Being a woman, I have been raised to fear solitude. Parents, teachers, and even politicians say that a woman alone is a target. Through my experiences as a solo traveler, I have found that I am no more of a target than any other foreign tourist. I have learned to become acutely aware of my surroundings and to respect the culture of the country that I am visiting. I do understand that traveling alone comes with risks, but I like to think that I would survive any experience and persevere. As I have overcome challenges while on my solo trips, I have developed a strong sense of confidence in myself both abroad and at home. This is why I offer this simple piece of advice to anyone who hungers for adventure: the moment that you let go of fear is the moment when the entire world becomes completely available for your to discover.

By Halley Crane www.imajorineating.com

 

9 Reasons Why You Should Travel Alone At Least Once in Your Life

Traveling alone may be the single best catalyst for personal growth.

My solo traveling experiences have created quantum leaps in various areas of my life. And every person I’ve met who has traveled alone has been among the most interesting and awesome people I’ve encountered.

It may sound paradoxical, but the more you explore the world outside, the more you explore the world within. Solo travel gives you free rein for the exploration of both the external and internal world.

Sure, it can be lonely at times, but you meet a lot of people and get to know yourself when there aren’t familiar faces always around. And yes, it’s hard leaving your friends and family behind for any period of time. But it’s completely worth it and you will come back a better person.

9 Reasons Why You Should Travel Alone At Least Once in Your Life

1. Self-sufficiency – You learn to be independent, do things on your own, problem solve for yourself, navigate on your own and become your own best friend. Self-sufficiency is an invaluable byproduct of solo travel.

2. You meet more people – When traveling alone, you’re forced to talk to more people (unless you just want to be by yourself 24/7, which would drive anyone insane). I’ve gone out alone plenty of times and I always end up meeting more people than if I went out with a group of friends. Why? If you go to a bar alone, for example, you’re not just going to stand in the corner by yourself. It forces you to leave your comfort zone and talk to anyone near you (which leads to the next reason).

3. You become a better conversationalist
– Because you meet so many people when traveling alone, you naturally enhance your conversation skills. There is no one else who you can depend on to carry a conversation; it’s all on you. So naturally, you get better at starting conversations and less hesitant about approaching people.

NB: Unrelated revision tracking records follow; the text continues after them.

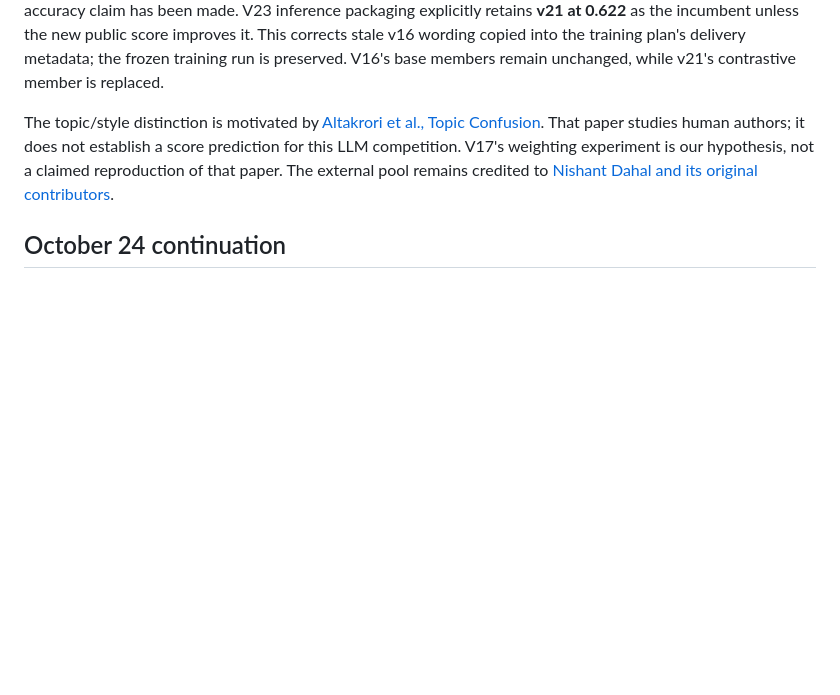
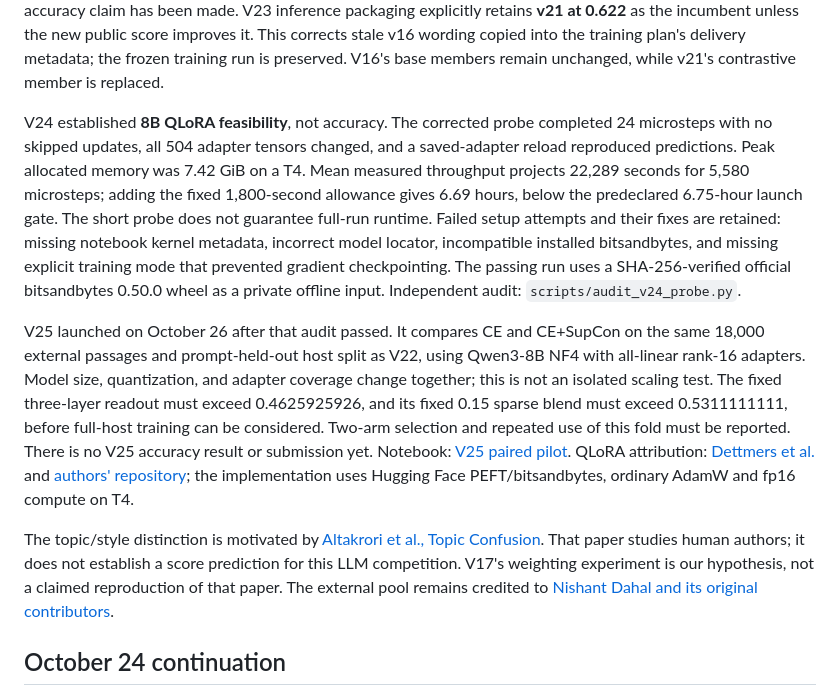
Before and after one commit to IamAGP/KaggleCodeCompetition, a Markdown page: README.md, the part around the change. Drawn GitHub-style; blank space fills up the shorter version.

Commit message:
Document verified QLoRA feasibility and active V25 pilot

```diff
--- a/README.md
+++ b/README.md
@@ -198,6 +198,31 @@ V23 inference packaging explicitly retains **v21 at 0.622** as the incumbent
 unless the new public score improves it. This corrects stale v16 wording copied
 into the training plan's delivery metadata; the frozen training run is preserved.
 V16's base members remain unchanged, while v21's contrastive member is replaced.
+
+V24 established **8B QLoRA feasibility**, not accuracy. The corrected probe
+completed 24 microsteps with no skipped updates, all 504 adapter tensors changed,
+and a saved-adapter reload reproduced predictions. Peak allocated memory was
+7.42 GiB on a T4. Mean measured throughput projects 22,289 seconds for 5,580
+microsteps; adding the fixed 1,800-second allowance gives 6.69 hours, below the
+predeclared 6.75-hour launch gate. The short probe does not guarantee full-run
+runtime. Failed setup attempts and their fixes are retained: missing notebook
+kernel metadata, incorrect model locator, incompatible installed bitsandbytes,
+and missing explicit training mode that prevented gradient checkpointing.
+The passing run uses a SHA-256-verified official bitsandbytes 0.50.0 wheel as a
+private offline input. Independent audit: `scripts/audit_v24_probe.py`.
+
+V25 launched on October 26 after that audit passed. It compares CE and CE+SupCon
+on the same 18,000 external passages and prompt-held-out host split as V22,
+using Qwen3-8B NF4 with all-linear rank-16 adapters. Model size, quantization,
+and adapter coverage change together; this is not an isolated scaling test.
+The fixed three-layer readout must exceed 0.4625925926, and its fixed 0.15 sparse
+blend must exceed 0.5311111111, before full-host training can be considered.
+Two-arm selection and repeated use of this fold must be reported. There is no
+V25 accuracy result or submission yet. Notebook:
+[V25 paired pilot](https://www.kaggle.com/code/adithyagiri/name-that-llm-qlora-training-v25).
+QLoRA attribution: [Dettmers et al.](https://arxiv.org/abs/2305.14314) and
+[authors' repository](https://github.com/artidoro/qlora); the implementation uses
+Hugging Face PEFT/bitsandbytes, ordinary AdamW and fp16 compute on T4.
 
 The topic/style distinction is motivated by
 [Altakrori et al., Topic Confusion](https://arxiv.org/html/2104.08530v2).
```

4. You get comfortable being uncomfortable – During solo travel, you’re almost never in your comfort zone. You get used to the excitement, the adventure and the bold decisions. Though you’ll undoubtedly face inner resistance, push through it. This is where the magic happens. Life begins at the end of your comfort zone. Growth only happens when you push your boundaries. This is a big reason why traveling alone spurs so much personal growth.

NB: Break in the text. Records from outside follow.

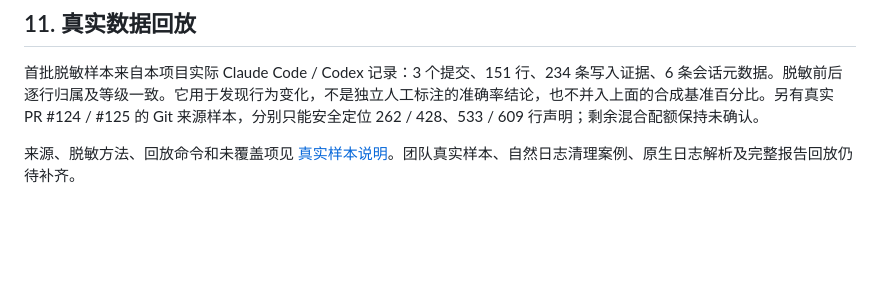
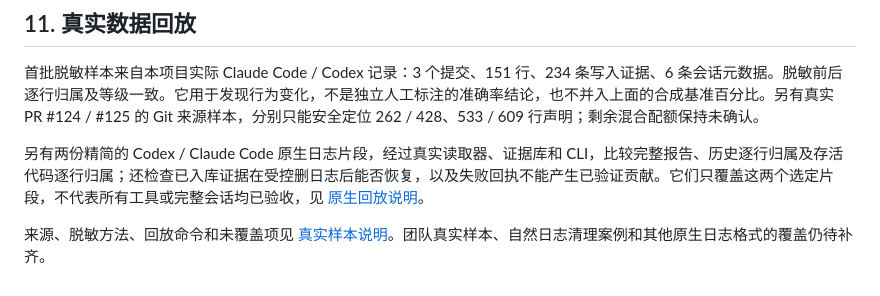
Before and after one commit to WroughtMind/creditia, a Markdown page: ATTRIBUTION.md, the part around the change. Rendered like a GitHub page; blank space fills up the shorter version.

```diff
--- a/ATTRIBUTION.md
+++ b/ATTRIBUTION.md
@@ -173,4 +173,6 @@
 
 首批脱敏样本来自本项目实际 Claude Code / Codex 记录：3 个提交、151 行、234 条写入证据、6 条会话元数据。脱敏前后逐行归属及等级一致。它用于发现行为变化，不是独立人工标注的准确率结论，也不并入上面的合成基准百分比。另有真实 PR #124 / #125 的 Git 来源样本，分别只能安全定位 262 / 428、533 / 609 行声明；剩余混合配额保持未确认。
 
-来源、脱敏方法、回放命令和未覆盖项见 [真实样本说明](crates/core/tests/fixtures/real/README.md)。团队真实样本、自然日志清理案例、原生日志解析及完整报告回放仍待补齐。
+另有两份精简的 Codex / Claude Code 原生日志片段，经过真实读取器、证据库和 CLI，比较完整报告、历史逐行归属及存活代码逐行归属；还检查已入库证据在受控删日志后能否恢复，以及失败回执不能产生已验证贡献。它们只覆盖这两个选定片段，不代表所有工具或完整会话均已验收，见 [原生回放说明](crates/cli/tests/fixtures/real-native/README.md)。
+
+来源、脱敏方法、回放命令和未覆盖项见 [真实样本说明](crates/core/tests/fixtures/real/README.md)。团队真实样本、自然日志清理案例和其他原生日志格式的覆盖仍待补齐。
```
Also changed, not shown: ATTRIBUTION.en.md (+2 -0 lines), 1 other file.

5. Flexibility, freedom and spontaneity – You are in complete control of everything you do during solo travel. If you want to do something, there’s no one else to consult with and no consensus to be made. You just do it. Traveling alone gives you ultimate flexibility, a high degree of freedom and the opportunity to be as spontaneous as you wish.

6. You’re able to put yourself first – This is most applicable to highly empathetic individuals, but still applies to everyone. When you travel alone, you have the rare opportunity to do whatever you want, whenever you want and spontaneously follow your own intuitive desires on a whim. It also allows you to work on any personal projects or develop specific skills you desire while traveling. To use myself as an example, I get much more writing and blog work done when traveling alone compared to when I’m with other people.

Traveling solo creates a situation in which you can put yourself first, without worrying about hurting other people’s feelings and having to come to a mutually beneficial consensus about everything. If you’re at all empathetic, you always make sure that people around you are happy. This is good of course, but sometimes you have to put yourself first in order to really know yourself (which is the next point) and evolve. And don’t view it as selfish; when you do the inner work, you actually expand your capacity to give to others.

7. You get to know yourself – When you have to do things on your own and spend time alone, getting to know yourself better is an inevitable side effect. You become more self-aware (in a good way). You become more in tune with your emotions, tendencies, habits, patterns and the deepest aspects of yourself. “Know thyself” was inscribed on The Temple of Apollo at Delphi for a reason. It’s that important.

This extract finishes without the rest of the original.